# Task brief:
Collect every line of the records below that contains the word "runtime".

Records from a data source:
=== Begin Enclosure ===

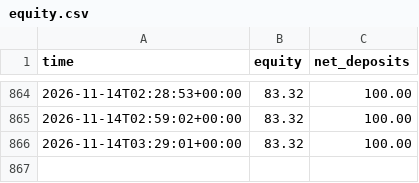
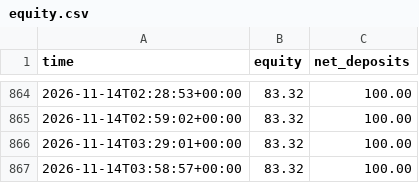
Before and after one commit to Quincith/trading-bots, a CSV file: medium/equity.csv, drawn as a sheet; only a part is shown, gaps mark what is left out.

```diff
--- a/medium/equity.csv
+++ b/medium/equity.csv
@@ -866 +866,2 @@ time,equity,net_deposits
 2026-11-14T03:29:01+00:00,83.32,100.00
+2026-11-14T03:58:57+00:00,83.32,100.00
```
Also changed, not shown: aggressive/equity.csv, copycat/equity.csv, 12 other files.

=== End Enclosure ===
=== Begin Enclosure ===

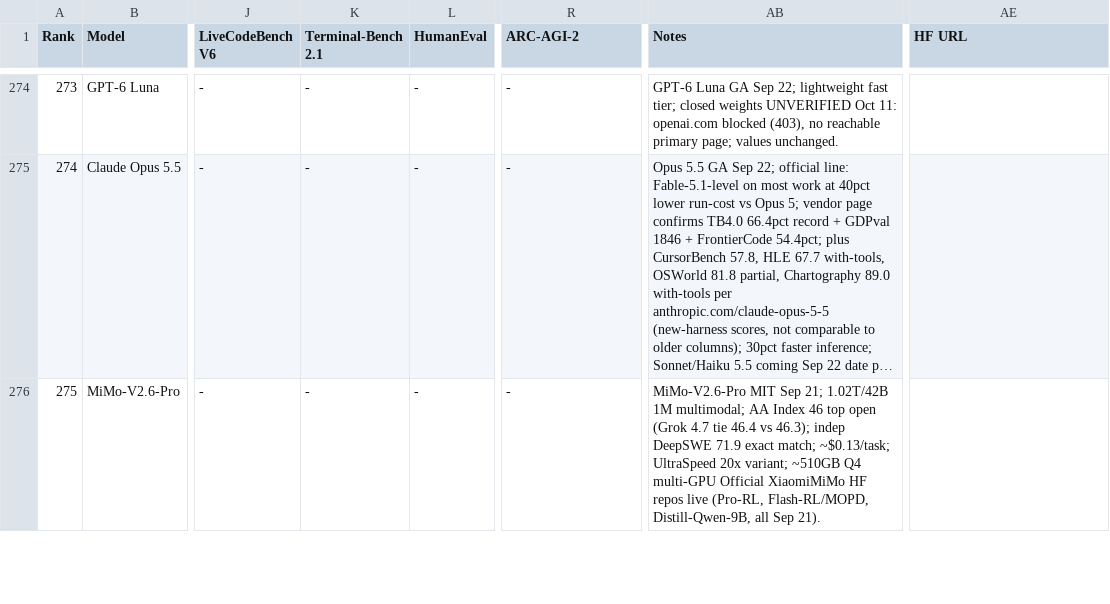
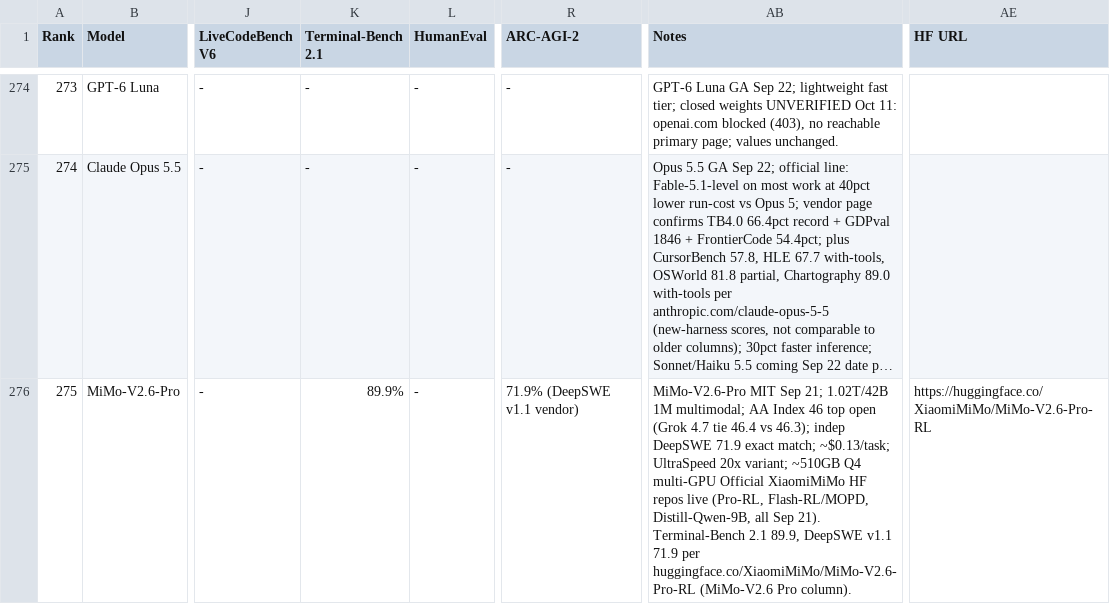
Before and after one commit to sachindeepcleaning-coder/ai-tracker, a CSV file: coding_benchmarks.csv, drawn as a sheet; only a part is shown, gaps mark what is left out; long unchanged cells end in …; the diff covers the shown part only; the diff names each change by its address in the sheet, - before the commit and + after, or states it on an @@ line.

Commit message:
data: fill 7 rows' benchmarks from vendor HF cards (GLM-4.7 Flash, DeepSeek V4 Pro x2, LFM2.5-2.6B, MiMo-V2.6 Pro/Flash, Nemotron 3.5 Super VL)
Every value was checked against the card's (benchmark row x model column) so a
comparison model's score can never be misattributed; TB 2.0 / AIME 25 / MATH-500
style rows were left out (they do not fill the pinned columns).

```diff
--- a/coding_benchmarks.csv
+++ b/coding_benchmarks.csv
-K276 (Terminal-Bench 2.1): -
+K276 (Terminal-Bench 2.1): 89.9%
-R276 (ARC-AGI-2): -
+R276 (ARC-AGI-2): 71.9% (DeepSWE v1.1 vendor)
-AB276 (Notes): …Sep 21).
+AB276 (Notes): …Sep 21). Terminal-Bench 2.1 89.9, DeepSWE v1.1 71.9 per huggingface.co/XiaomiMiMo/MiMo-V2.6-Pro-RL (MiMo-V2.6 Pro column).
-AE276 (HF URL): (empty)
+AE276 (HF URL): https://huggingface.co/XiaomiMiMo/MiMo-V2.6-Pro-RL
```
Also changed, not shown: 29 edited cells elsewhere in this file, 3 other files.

=== End Enclosure ===
=== Begin Enclosure ===

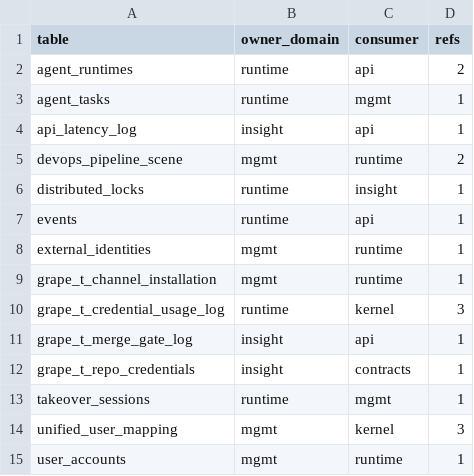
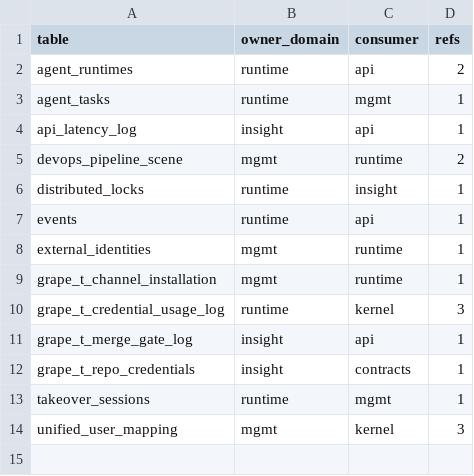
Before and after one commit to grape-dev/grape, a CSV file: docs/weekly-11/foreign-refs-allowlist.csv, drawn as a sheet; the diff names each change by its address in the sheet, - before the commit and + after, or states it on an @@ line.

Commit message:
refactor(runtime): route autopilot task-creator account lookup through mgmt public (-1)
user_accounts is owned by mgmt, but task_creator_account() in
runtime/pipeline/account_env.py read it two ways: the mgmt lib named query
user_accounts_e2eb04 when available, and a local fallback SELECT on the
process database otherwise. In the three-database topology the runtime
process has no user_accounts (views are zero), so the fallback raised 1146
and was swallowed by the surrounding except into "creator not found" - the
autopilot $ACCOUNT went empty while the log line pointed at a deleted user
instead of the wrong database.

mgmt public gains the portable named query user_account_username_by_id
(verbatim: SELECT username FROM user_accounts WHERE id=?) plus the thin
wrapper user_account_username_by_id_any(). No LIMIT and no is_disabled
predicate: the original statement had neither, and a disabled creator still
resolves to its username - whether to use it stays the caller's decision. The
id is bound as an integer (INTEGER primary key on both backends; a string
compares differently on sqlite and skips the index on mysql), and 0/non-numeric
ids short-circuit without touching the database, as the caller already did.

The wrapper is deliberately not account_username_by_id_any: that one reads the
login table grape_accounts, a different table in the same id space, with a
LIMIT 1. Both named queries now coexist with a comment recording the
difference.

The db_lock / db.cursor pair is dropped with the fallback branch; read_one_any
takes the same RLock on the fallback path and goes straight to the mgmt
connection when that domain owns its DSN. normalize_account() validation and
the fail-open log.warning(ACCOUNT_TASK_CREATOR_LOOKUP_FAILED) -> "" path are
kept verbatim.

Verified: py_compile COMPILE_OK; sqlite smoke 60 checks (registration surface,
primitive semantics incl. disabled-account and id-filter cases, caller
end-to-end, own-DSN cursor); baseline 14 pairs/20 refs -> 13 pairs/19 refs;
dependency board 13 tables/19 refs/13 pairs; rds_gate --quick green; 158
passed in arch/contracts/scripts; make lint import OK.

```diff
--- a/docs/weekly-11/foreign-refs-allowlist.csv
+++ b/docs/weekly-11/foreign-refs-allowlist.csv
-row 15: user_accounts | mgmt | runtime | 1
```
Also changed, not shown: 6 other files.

=== End Enclosure ===

# Answer below:
refactor(runtime): route autopilot task-creator account lookup through mgmt public (-1)
runtime/pipeline/account_env.py read it two ways: the mgmt lib named query
process database otherwise. In the three-database topology the runtime
-row 15: user_accounts | mgmt | runtime | 1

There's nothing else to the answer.